Exercise prompt: Every line that includes the word "grey" needs to be copied from the listing.

Listed entries:
++++++++++

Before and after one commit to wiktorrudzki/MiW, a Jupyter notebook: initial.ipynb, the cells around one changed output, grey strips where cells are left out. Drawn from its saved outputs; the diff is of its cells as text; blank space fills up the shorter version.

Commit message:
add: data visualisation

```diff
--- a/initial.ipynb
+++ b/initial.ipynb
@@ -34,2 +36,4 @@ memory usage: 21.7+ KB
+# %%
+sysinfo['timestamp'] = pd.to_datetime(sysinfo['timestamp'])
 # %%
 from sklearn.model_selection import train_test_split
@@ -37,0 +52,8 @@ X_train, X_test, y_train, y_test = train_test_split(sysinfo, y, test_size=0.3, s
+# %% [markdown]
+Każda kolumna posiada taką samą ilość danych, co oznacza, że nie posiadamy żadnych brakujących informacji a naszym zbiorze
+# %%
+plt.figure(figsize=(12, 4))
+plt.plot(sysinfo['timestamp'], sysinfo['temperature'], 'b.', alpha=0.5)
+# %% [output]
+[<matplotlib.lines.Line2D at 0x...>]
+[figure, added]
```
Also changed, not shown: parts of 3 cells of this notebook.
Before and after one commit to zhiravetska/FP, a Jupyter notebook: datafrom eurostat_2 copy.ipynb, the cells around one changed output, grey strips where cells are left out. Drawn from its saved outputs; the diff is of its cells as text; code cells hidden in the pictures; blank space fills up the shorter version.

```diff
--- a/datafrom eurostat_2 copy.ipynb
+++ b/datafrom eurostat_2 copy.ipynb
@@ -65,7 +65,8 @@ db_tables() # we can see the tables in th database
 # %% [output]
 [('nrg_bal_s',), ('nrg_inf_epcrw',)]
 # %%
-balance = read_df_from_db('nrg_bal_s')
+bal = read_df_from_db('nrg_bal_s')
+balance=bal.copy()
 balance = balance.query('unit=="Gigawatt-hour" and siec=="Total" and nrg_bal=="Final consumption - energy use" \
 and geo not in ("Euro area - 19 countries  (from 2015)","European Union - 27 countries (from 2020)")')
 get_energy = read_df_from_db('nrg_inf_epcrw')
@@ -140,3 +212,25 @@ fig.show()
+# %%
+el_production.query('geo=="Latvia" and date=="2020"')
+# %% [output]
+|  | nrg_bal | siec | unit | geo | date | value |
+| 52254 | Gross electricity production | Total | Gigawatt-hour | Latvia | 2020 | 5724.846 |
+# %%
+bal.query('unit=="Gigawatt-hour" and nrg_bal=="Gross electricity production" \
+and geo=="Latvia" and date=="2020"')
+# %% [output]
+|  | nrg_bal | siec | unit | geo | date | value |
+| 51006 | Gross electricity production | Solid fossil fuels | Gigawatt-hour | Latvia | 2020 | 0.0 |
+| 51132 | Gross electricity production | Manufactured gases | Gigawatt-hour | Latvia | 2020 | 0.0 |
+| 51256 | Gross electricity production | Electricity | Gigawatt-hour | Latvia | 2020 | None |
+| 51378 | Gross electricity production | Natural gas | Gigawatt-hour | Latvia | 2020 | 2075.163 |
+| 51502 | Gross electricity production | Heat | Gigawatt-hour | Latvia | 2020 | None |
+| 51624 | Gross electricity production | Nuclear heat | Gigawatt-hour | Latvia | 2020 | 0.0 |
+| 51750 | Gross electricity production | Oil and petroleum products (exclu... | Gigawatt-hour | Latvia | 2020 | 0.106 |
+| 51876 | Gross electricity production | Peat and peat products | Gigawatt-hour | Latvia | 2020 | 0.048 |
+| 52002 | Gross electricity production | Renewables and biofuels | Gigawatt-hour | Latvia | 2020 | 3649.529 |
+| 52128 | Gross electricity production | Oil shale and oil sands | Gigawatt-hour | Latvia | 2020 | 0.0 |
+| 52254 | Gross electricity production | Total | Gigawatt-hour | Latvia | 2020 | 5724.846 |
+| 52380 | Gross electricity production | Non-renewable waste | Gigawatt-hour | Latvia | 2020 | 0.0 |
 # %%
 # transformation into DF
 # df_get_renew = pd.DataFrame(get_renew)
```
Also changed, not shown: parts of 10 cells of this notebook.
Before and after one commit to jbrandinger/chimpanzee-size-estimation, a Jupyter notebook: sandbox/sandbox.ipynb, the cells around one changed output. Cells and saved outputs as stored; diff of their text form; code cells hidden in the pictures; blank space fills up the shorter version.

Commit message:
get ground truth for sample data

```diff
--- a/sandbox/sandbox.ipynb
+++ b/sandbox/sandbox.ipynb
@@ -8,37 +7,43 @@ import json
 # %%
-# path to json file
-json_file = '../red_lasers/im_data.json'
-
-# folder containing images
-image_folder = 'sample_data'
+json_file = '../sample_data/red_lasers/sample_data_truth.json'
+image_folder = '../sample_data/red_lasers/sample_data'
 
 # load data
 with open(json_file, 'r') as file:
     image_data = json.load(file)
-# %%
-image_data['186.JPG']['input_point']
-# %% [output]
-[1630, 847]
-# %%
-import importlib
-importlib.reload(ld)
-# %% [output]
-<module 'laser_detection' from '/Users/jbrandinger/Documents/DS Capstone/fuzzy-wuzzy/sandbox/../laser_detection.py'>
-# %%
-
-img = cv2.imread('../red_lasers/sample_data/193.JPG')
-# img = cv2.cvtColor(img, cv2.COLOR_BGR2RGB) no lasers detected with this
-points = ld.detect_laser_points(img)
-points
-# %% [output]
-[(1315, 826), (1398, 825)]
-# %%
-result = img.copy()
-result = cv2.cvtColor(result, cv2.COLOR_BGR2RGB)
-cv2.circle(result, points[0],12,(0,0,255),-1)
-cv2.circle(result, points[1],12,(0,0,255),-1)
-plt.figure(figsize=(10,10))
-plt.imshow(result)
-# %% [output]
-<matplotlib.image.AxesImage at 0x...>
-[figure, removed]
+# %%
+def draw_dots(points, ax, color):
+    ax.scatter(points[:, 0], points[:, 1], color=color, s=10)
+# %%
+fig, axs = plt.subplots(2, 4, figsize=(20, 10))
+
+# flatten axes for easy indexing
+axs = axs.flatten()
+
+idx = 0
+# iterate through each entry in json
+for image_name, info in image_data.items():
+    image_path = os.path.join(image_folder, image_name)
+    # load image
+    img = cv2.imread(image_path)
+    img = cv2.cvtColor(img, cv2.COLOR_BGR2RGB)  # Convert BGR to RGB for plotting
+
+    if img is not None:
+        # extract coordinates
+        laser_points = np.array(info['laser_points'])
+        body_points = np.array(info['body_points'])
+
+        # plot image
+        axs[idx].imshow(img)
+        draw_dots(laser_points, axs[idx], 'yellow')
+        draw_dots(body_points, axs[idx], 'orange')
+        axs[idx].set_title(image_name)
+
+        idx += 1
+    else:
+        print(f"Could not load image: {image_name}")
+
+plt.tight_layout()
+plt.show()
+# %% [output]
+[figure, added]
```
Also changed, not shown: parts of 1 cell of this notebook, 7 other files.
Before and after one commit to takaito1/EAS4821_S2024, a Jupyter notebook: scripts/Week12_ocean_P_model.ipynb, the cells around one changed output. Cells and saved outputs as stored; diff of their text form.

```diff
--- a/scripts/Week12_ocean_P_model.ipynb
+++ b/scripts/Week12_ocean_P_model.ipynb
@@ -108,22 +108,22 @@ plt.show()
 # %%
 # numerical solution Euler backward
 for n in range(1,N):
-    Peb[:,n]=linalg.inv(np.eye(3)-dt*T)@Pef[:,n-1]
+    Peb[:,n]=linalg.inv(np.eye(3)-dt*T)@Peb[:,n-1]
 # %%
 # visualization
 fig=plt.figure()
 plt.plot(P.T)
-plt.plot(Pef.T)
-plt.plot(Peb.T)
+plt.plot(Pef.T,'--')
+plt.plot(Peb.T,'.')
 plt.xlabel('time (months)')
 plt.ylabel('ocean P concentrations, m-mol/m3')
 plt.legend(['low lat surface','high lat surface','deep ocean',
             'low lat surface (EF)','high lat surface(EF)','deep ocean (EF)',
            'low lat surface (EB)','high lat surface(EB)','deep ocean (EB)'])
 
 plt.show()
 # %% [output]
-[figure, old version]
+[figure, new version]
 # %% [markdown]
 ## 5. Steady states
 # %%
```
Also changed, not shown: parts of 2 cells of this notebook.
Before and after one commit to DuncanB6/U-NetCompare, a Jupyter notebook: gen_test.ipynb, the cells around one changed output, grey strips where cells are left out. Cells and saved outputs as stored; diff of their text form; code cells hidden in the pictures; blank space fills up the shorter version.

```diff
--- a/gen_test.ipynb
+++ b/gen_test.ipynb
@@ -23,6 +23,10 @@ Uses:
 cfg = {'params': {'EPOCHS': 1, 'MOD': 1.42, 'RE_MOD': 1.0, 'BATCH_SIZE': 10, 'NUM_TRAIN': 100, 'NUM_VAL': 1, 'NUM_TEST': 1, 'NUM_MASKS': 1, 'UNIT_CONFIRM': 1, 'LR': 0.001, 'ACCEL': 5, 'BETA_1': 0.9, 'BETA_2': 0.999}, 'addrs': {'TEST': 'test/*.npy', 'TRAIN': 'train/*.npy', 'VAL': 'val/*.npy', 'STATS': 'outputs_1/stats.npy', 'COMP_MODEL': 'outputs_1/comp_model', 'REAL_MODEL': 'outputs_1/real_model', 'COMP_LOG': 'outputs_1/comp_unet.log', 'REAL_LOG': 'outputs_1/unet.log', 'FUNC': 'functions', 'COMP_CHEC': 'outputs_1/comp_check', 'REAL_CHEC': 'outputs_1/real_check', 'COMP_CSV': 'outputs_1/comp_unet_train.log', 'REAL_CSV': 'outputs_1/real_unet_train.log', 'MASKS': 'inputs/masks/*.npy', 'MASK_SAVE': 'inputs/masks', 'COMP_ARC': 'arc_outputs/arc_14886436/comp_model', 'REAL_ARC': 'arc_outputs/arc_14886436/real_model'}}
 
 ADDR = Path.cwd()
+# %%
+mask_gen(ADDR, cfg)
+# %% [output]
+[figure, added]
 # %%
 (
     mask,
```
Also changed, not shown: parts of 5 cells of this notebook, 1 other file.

++++++++++

Completed task:
Before and after one commit to wiktorrudzki/MiW, a Jupyter notebook: initial.ipynb, the cells around one changed output, grey strips where cells are left out. Drawn from its saved outputs; the diff is of its cells as text; blank space fills up the shorter version.
Before and after one commit to zhiravetska/FP, a Jupyter notebook: datafrom eurostat_2 copy.ipynb, the cells around one changed output, grey strips where cells are left out. Drawn from its saved outputs; the diff is of its cells as text; code cells hidden in the pictures; blank space fills up the shorter version.
Before and after one commit to DuncanB6/U-NetCompare, a Jupyter notebook: gen_test.ipynb, the cells around one changed output, grey strips where cells are left out. Cells and saved outputs as stored; diff of their text form; code cells hidden in the pictures; blank space fills up the shorter version.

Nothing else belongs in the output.